━━ Excerpted data ━━

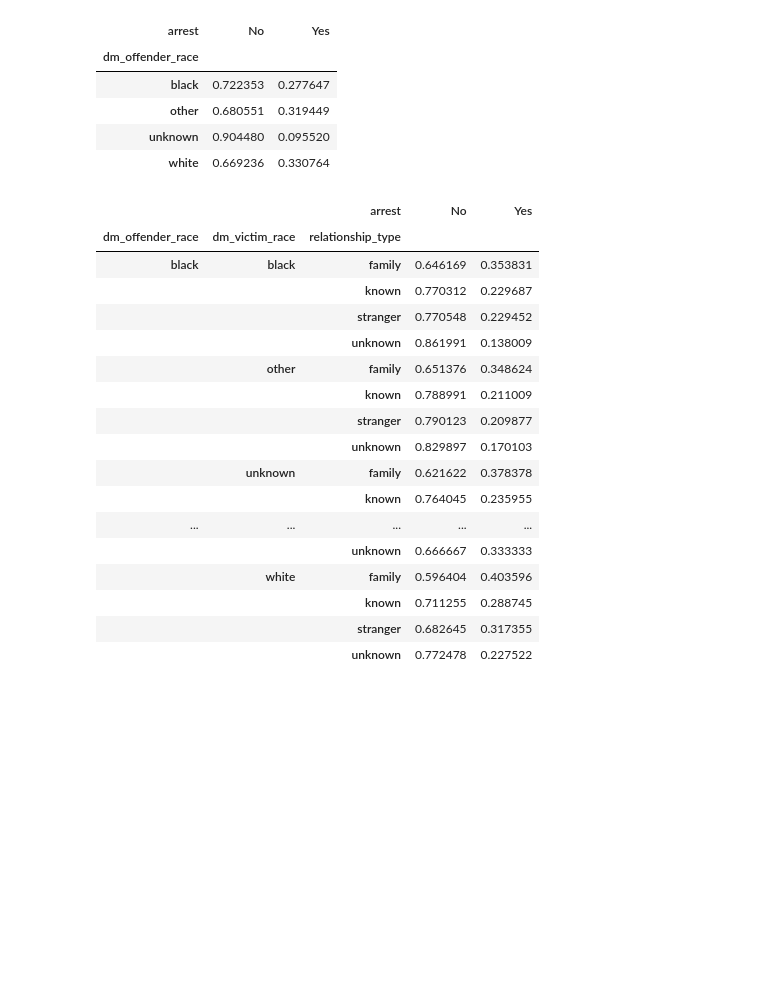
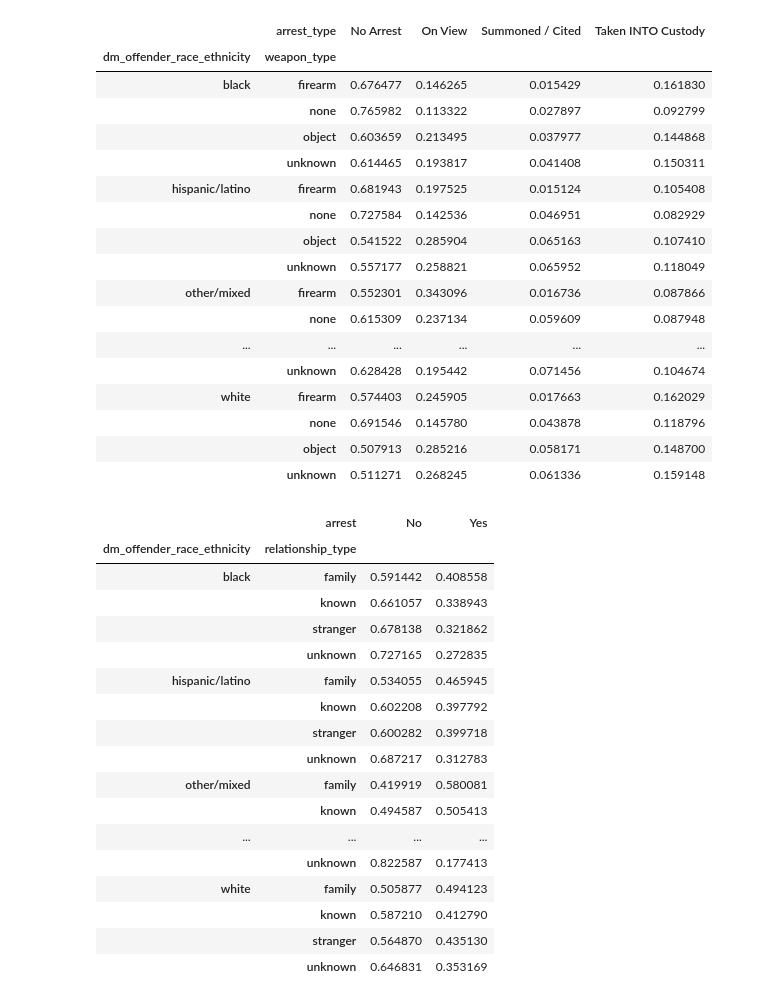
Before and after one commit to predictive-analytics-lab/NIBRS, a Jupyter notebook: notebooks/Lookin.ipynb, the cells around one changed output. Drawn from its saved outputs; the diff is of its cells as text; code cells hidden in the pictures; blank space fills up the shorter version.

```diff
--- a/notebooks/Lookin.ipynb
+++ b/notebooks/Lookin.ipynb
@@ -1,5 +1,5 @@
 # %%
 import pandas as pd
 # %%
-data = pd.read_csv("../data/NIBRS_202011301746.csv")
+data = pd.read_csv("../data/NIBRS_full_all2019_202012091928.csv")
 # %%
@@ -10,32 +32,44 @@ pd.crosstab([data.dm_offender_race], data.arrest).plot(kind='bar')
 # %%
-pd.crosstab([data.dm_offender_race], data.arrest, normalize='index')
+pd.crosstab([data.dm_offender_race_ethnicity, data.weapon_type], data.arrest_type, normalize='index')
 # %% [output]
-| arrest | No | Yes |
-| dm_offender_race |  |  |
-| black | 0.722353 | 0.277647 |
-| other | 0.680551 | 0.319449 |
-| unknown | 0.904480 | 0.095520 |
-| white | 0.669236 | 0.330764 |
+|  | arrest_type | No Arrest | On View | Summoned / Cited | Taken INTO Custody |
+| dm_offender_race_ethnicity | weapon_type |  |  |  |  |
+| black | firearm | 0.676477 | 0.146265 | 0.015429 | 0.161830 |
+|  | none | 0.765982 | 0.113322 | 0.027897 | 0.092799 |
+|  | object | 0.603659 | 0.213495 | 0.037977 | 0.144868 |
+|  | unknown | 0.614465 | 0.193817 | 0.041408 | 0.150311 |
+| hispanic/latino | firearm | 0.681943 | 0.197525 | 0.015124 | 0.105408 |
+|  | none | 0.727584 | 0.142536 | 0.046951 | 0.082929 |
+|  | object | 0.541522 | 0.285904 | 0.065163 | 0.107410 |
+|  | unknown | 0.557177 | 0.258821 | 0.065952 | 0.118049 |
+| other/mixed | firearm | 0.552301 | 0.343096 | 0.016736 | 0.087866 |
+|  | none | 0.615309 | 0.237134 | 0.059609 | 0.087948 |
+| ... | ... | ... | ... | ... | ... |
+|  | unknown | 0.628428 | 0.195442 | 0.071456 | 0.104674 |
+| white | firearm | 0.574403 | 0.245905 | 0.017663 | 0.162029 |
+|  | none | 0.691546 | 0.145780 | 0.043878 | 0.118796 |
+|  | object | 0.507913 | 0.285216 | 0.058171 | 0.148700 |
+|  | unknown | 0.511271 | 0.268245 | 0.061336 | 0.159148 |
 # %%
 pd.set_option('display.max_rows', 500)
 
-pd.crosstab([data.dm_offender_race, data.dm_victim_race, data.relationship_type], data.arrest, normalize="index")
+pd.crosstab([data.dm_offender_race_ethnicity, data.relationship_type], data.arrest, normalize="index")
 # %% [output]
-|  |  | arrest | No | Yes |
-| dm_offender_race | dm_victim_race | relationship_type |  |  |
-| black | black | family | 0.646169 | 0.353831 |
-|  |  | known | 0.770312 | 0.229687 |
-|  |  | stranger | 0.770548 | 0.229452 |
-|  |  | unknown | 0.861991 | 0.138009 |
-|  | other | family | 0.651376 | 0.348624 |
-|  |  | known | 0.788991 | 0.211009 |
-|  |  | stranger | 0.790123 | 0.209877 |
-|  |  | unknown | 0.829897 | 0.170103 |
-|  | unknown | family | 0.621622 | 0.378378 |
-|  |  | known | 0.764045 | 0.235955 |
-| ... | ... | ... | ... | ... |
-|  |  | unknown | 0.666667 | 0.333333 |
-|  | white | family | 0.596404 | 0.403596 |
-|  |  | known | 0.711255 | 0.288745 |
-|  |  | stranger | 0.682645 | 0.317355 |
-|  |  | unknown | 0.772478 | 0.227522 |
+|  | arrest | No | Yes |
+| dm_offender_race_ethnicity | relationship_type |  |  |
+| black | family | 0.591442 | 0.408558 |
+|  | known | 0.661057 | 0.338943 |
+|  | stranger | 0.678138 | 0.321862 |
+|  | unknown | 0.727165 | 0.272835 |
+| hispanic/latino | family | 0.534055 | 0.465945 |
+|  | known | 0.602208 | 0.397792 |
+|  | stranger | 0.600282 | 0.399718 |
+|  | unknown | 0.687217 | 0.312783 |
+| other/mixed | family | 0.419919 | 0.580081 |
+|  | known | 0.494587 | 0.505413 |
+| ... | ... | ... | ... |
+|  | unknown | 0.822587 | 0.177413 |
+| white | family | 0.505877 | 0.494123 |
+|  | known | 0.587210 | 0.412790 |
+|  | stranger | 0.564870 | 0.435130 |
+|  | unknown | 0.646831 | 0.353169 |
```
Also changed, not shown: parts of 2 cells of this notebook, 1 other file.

━━━
━━ Excerpted data ━━

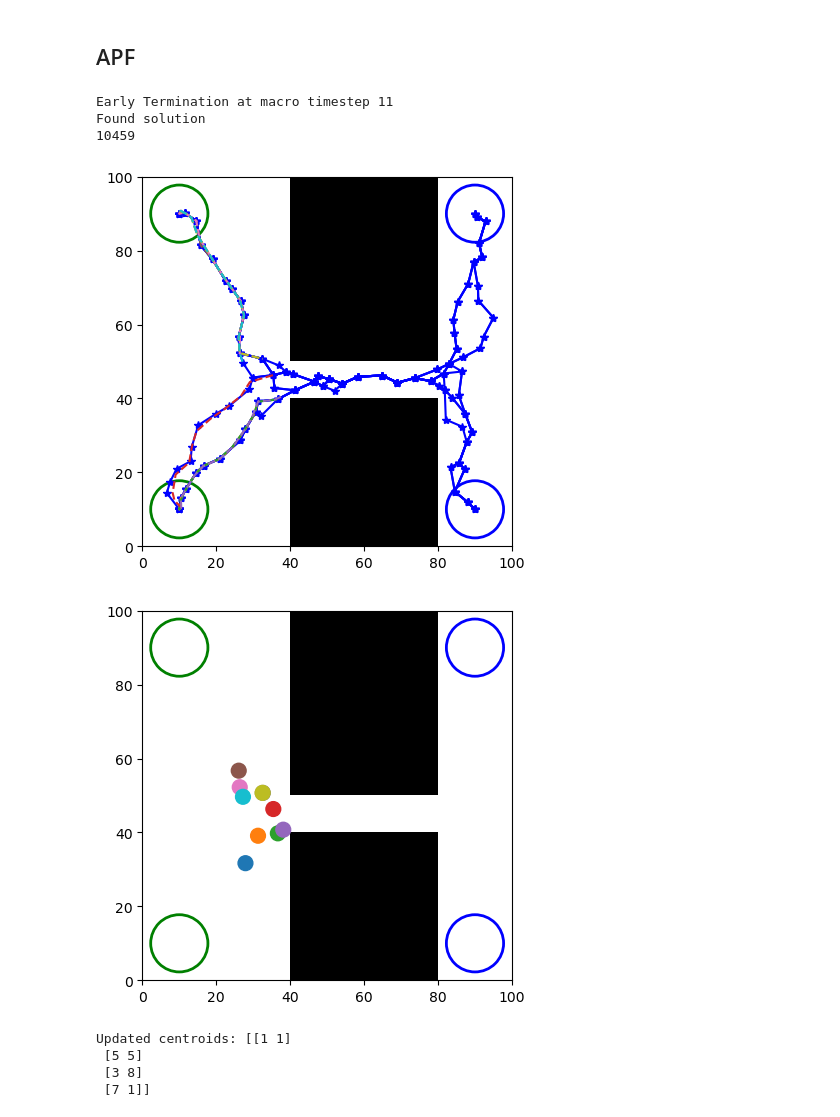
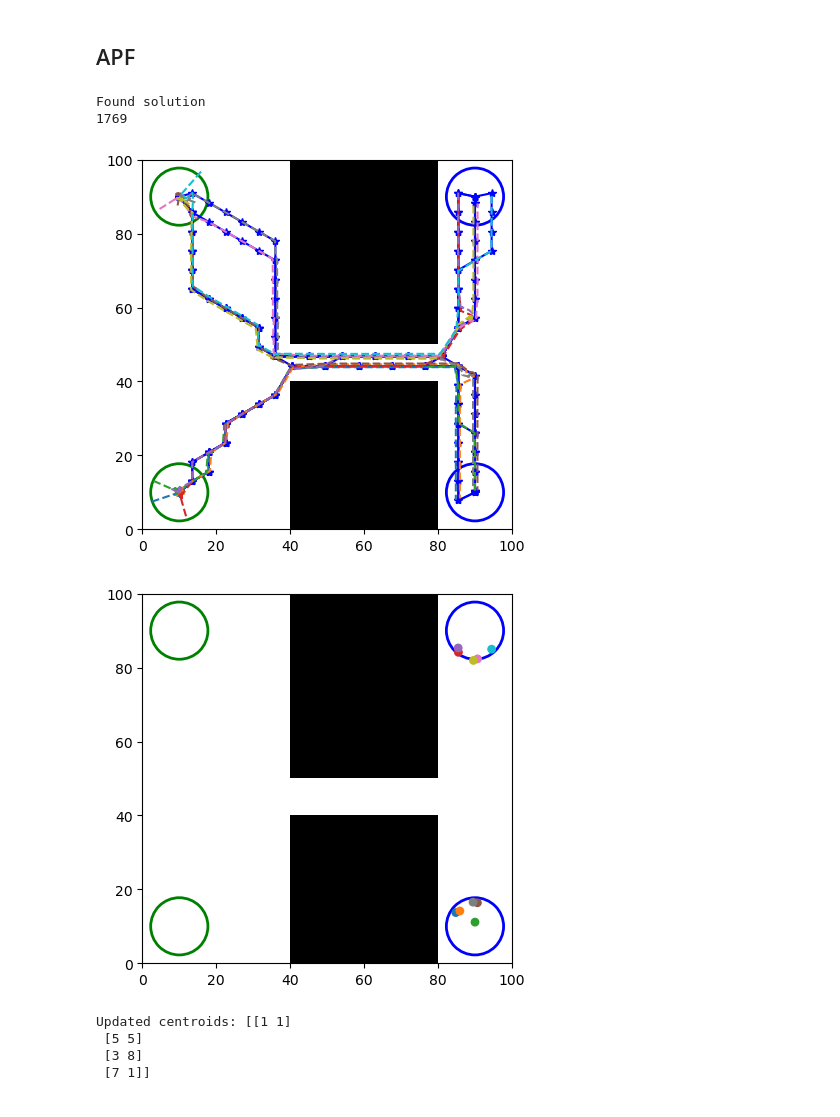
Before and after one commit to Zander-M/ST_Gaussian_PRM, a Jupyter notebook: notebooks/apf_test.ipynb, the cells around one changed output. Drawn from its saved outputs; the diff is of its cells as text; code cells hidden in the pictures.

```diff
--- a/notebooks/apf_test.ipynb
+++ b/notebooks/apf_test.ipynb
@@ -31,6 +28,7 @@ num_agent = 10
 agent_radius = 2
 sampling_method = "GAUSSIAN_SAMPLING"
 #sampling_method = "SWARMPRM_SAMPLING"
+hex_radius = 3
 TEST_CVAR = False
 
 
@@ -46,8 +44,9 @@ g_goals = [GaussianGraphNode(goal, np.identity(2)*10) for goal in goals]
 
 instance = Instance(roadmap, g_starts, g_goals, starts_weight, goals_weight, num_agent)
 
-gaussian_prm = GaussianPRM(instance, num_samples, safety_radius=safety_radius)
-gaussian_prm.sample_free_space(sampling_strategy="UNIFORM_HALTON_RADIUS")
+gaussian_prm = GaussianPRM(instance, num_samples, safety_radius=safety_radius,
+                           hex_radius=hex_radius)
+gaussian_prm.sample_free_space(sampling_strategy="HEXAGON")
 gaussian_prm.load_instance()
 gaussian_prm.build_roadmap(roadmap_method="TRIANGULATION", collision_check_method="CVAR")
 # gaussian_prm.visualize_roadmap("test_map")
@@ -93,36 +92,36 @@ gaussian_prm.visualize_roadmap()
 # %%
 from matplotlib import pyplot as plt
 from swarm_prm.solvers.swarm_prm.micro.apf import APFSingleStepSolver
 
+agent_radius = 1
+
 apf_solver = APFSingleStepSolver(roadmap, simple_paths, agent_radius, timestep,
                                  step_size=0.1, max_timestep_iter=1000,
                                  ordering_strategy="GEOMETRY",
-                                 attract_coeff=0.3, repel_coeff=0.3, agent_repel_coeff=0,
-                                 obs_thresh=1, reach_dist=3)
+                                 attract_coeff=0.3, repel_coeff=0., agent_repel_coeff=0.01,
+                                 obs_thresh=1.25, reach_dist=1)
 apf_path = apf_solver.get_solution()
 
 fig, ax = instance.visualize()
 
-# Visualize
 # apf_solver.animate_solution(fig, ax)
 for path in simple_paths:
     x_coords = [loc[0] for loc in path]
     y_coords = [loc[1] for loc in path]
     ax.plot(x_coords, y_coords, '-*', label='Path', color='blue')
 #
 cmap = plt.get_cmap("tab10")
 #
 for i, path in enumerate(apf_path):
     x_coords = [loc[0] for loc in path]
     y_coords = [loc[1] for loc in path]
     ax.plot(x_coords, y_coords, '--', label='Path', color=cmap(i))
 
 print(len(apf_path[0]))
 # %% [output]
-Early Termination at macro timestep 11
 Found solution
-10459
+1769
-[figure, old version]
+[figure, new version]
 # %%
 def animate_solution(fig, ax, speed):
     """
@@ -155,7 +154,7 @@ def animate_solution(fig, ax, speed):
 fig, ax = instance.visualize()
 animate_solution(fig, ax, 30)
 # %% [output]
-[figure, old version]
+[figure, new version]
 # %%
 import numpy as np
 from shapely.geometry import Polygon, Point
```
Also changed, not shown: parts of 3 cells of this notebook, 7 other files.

━━━

Problem details
From the listing, copy each line containing the word "object".

Finished task
+|  | object | 0.603659 | 0.213495 | 0.037977 | 0.144868 |
+|  | object | 0.541522 | 0.285904 | 0.065163 | 0.107410 |
+|  | object | 0.507913 | 0.285216 | 0.058171 | 0.148700 |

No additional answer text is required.